“We got a lot of information back from the students that we needed to keep us going for the next semester,” said Teddie Hill, a junior journalism major and SGA vice president. “[It] helped point us in the right direction, figure out who to talk to, [and] fix some problems if we can.”

Kalinoski said much of the feedback received from students had to do with technology, including requests for more printing resources on campus and issues with Moodle. Kalinoski also said campus security was a concern and that SGA will be working to make students aware of the resources available to them. 

This semester, another major way SGA plans to amplify student voices is through continuing advocacy for an issue at the forefront of most students’ minds: affordability. 

In efforts to balance the state budget and decrease spending, Illinois legislators are considering redirecting Monetary Award Program grant funds—which provide money to Illinois residents attending approved in-state colleges who demonstrate financial need—along with reducing state education funding by 20–30 percent, according to a Nov. 24, 2014, Quad-City Times article. 

As members of the Illinois Board of Higher Education Student Advisory Committee, Kalinoski and Hill met with the organization Jan. 30 at Illinois State University to discuss MAP funds and further plans to advocate for the program at the state level. 

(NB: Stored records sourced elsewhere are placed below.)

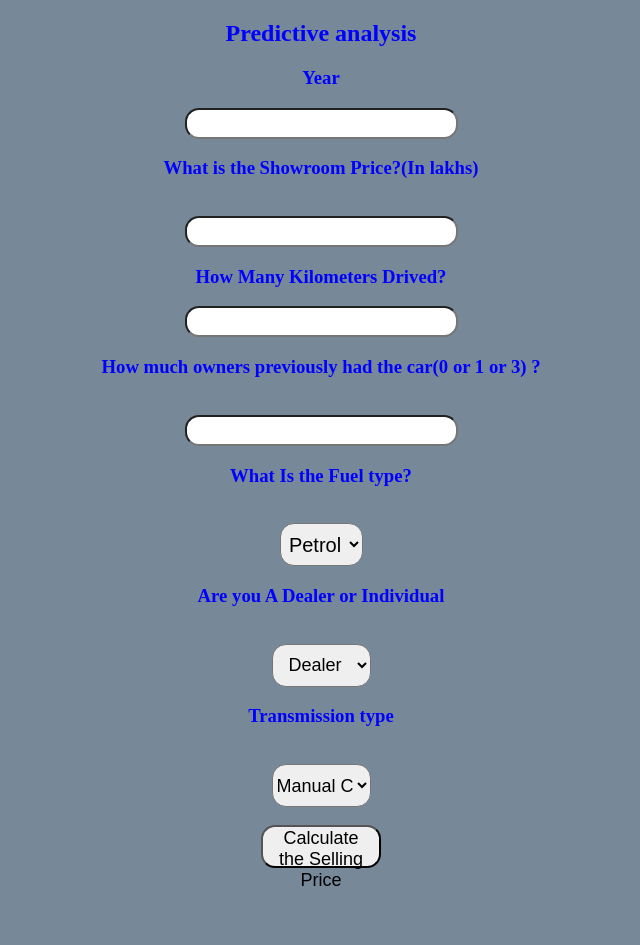
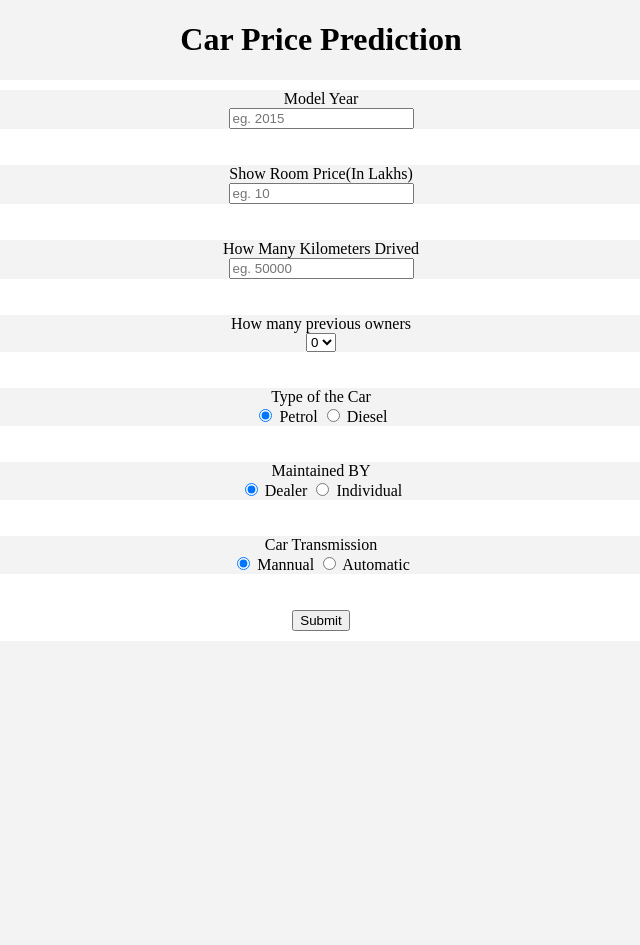
Before and after one commit to nizznizzy/Vehicle-Price-Prediction, a Flask app: page / in a window 1280 px wide. Shown: the whole page, without its empty margins (319-959 px from the left). After the commit the page ends 631 px from the top, so only its background shows below. Run offline with Flask 2, Linux system fonts and the light colour scheme; parts of the project's set-up code (start-up, migrations or seed data) failed here and were passed over.

Commit message:
templates

```diff
--- a/templates/index.html
+++ b/templates/index.html
@@ -1,159 +1,72 @@
 <!DOCTYPE html>
-<html lang="en">
+<html>
+<head>
+	<title>Car Price Prediction</title>
+	<style type="text/css">
+		body{background-color: #f3f3f3;padding: 0px; text-align: center; }
+		form{padding: 10px; background-color: #FFF;}
+		.one{background-color: #f3f3f3; }
+		.two{background-color: #f3f3f3; }
+		.three{background-color: #f3f3f3; }
+		.four{background-color: #f3f3f3; }
+		.five{background-color: #f3f3f3; }
+		.six{background-color: #f3f3f3; }
+		.seven{background-color: #f3f3f3; }
 
-<head>
-    <meta charset="UTF-8">
-    <meta name="viewport" content="width=device-width, initial-scale=1.0">
-    <title>Document</title>
+	</style>
 </head>
+<body>
+	<h1>Car Price Prediction</h1>
+	<div class="body_form">
+		<form action="{{ url_for('predict')}}" method="post">
+			<div class="one">
+			Model Year<br>
+			<input type="text" name="Year" class="" placeholder="eg. 2015">
+			</div><br><br>
+			<div class="two">
+			Show Room Price(In Lakhs)<br>
+			<input type="text" name="Present_Price" class="" placeholder="eg. 10">
+			</div><br><br>
+			<div class="three">
+			How Many Kilometers Drived<br>
+			<input type="text" name="Kms_Driven" class="" placeholder="eg. 50000">
+			</div><br><br>
+			<div class="four">
+			How many previous owners<br>
+			<select name="Owner" class="" required="required">
+            	<option value="0">0</option>
+            	<option value="1">1</option>
+            	<option value="2">2</option>
+            	<option value="3">3</option>
+        	</select>
+    		</div><br><br>
+    		<div class="five">
+    		Type of the Car<br>
+			<input type="radio" class="" name="Fuel_Type_Petrol" value="Petrol" checked="True">
+			<label for="Petrol">Petrol</label>
+			<input type="radio" class="" name="Fuel_Type_Petrol" value="Diesel">
+			<label for="Diesel">Diesel</label>
+			<!-- <input type="radio" class="" name="Fuel_Type_Petrol" value="Diesel">
+			<label for="CNG">CNG</label> -->
+    		</div><br><br>
+    		<div class="six">
+    		Maintained BY<br>
+			<input type="radio" class="" name="Seller_Type_Individual" value="Dealer" checked="True">
+			<label for="Dealer">Dealer</label>
+			<input type="radio" class="" name="Seller_Type_Individual" value="Individual">
+			<label for="Individual">Individual</label>
+    		</div><br><br>
+    		<div class="seven">
+  			Car Transmission<br>
+			<input type="radio" class="" name="Transmission_Mannual" value="Mannual" checked="True">
+			<label for="Mannual">Mannual</label>
+			<input type="radio" class="" name="Transmission_Mannual" value="Automatic">
+			<label for="Automatic">Automatic</label>
+    		</div><br><br>
 
-<body>
+    		<button type="submit" class="btn btn-primary">Submit</button>
+		</form>
+	</div>
 
-    <div style="color:blue">
-        <form action="{{ url_for('predict')}}" method="post">
-            <h2>Predictive analysis</h2>
-            <h3>Year</h3>
-            <input id="first" name="Year" type="number ">
-            <h3>What is the Showroom Price?(In lakhs)</h3><br><input id="second" name="Present_Price" required="required">
-            <h3>How Many Kilometers Drived?</h3><input id="third" name="Kms_Driven" required="required">
-            <h3>How much owners previously had the car(0 or 1 or 3) ?</h3><br><input id="fourth" name="Owner" required="required">
-            <h3>What Is the Fuel type?</h3><br><select name="Fuel_Type_Petrol" id="fuel" required="required">
-                <option value="Petrol">Petrol</option>
-                <option value="Diesel">Diesel</option>
-                <option value="Diesel">CNG</option>
-            </select>
-            <h3>Are you A Dealer or Individual</h3><br><select name="Seller_Type_Individual" id="resea" required="required">
-                <option value="Dealer">Dealer</option>
-                <option value="Individual">Individual</option>
-            </select>
-            <h3>Transmission type</h3><br><select name="Transmission_Mannual" id="research" required="required">
-                <option value="Mannual">Manual Car</option>
-                <option value="Automatic">Automatic Car</option>
-            </select>
-            <br><br><button id="sub" type="submit ">Calculate the Selling Price</button>
-            <br>
-
-
-
-
-        </form>
-
-
-
-        <br><br><h3>{{ prediction_text }}<h3>
-    </div>
-
-
-
-
-    <style>
-        body {
-            background-color: lightslategray;
-            text-align: center;
-            padding: 0px;
-        }
-
-        #research {
-            font-size: 18px;
-            width: 100px;
-            height: 23px;
-            top: 23px;
-        }
-
-        #box {
-            border-radius: 60px;
-            border-color: 45px;
-            border-style: solid;
-            font-family: cursive;
-            text-align: center;
-            background-color: rgb(168, 131, 61);
-            font-size: medium;
-            position: absolute;
-            width: 700px;
-            bottom: 9%;
-            height: 850px;
-            right: 30%;
-            padding: 0px;
-            margin: 0px;
-            font-size: 14px;
-        }
-
-        #fuel {
-            width: 83px;
-            height: 43px;
-            text-align: center;
-            border-radius: 14px;
-            font-size: 20px;
-        }
-
-        #fuel:hover {
-            background-color: coral;
-        }
-
-        #research {
-            width: 99px;
-            height: 43px;
-            text-align: center;
-            border-radius: 14px;
-            font-size: 18px;
-        }
-
-        #research:hover {
-            background-color: coral;
-        }
-
-        #resea {
-            width: 99px;
-            height: 43px;
-            text-align: center;
-            border-radius: 14px;
-            font-size: 18px;
-        }
-
-        #resea:hover {
-            background-color: coral;
-        }
-
-        #sub {
-            width: 120px;
-            height: 43px;
-            text-align: center;
-            border-radius: 14px;
-            font-size: 18px;
-        }
-
-        #sub:hover {
-            background-color: darkcyan;
-        }
-
-        #first {
-            border-radius: 14px;
-            height: 25px;
-            font-size: 20px;
-            text-align: center;
-        }
-
-        #second {
-            border-radius: 14px;
-            height: 25px;
-            font-size: 20px;
-            text-align: center;
-        }
-
-        #third {
-            border-radius: 14px;
-            height: 25px;
-            font-size: 20px;
-            text-align: center;
-        }
-
-        #fourth {
-            border-radius: 14px;
-            height: 25px;
-            font-size: 20px;
-            text-align: center;
-        }
-    </style>
 </body>
-
 </html>
```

“What we’re doing right now is trying to get [Gov. Bruce] Rauner and all of our elected officials to understand how important the matter is to us,” Hill said. “Without that, a lot of us wouldn’t even be able to continue our education.”

SGA will also participate in the Federation of Independent Illinois Colleges Student Lobby Day in the spring to meet with state representatives and ask for financial support.

As the semester unfolds, SGA will continue working to strengthen its relationship with the student body to ensure that all student needs are being addressed. 

Part of this goal includes filling eight vacant Senate positions. Though Kalinoski said there has been an improvement in SGA Senate vacancies, it is still a concern when it comes to making sure all departments are represented.

“When we’re having our meetings, we’re getting to decide on very important issues,” Kalinoski said. “If a department isn’t being represented, then that whole group of students, their voice isn’t represented, so I think it’s very important that these positions are filled.” 

With elections in April, Kalinoski said she encourages all interested students to apply for Senate positions for the coming school year. Students who are interested can submit an application through the SGA website.  

Aldo Guzman, the director of Student Activities and Leadership and SGA faculty advisor, said the organization’s increased visibility on campus has allowed it to foster better professional and communicative relationships with the college’s administration and student body. 

“In previous years, most of our student body had no idea we had a student government and that they were active and involved,” Guzman said. “This particular SGA did an excellent job at being more present at events, reaching out to the student body and building a stronger relationship with the faculty.” 

SGA’s first meeting of the semester will take place at 5 p.m on Feb. 3 in the Loft on the fourth floor of the 916 S. Wabash Ave. Building. President and CEO Kwang-Wu Kim and Vice President of Student Affairs Mark Kelly will be in attendance and will speak in front of the SGA at the inaugural meeting, said Kalinoski.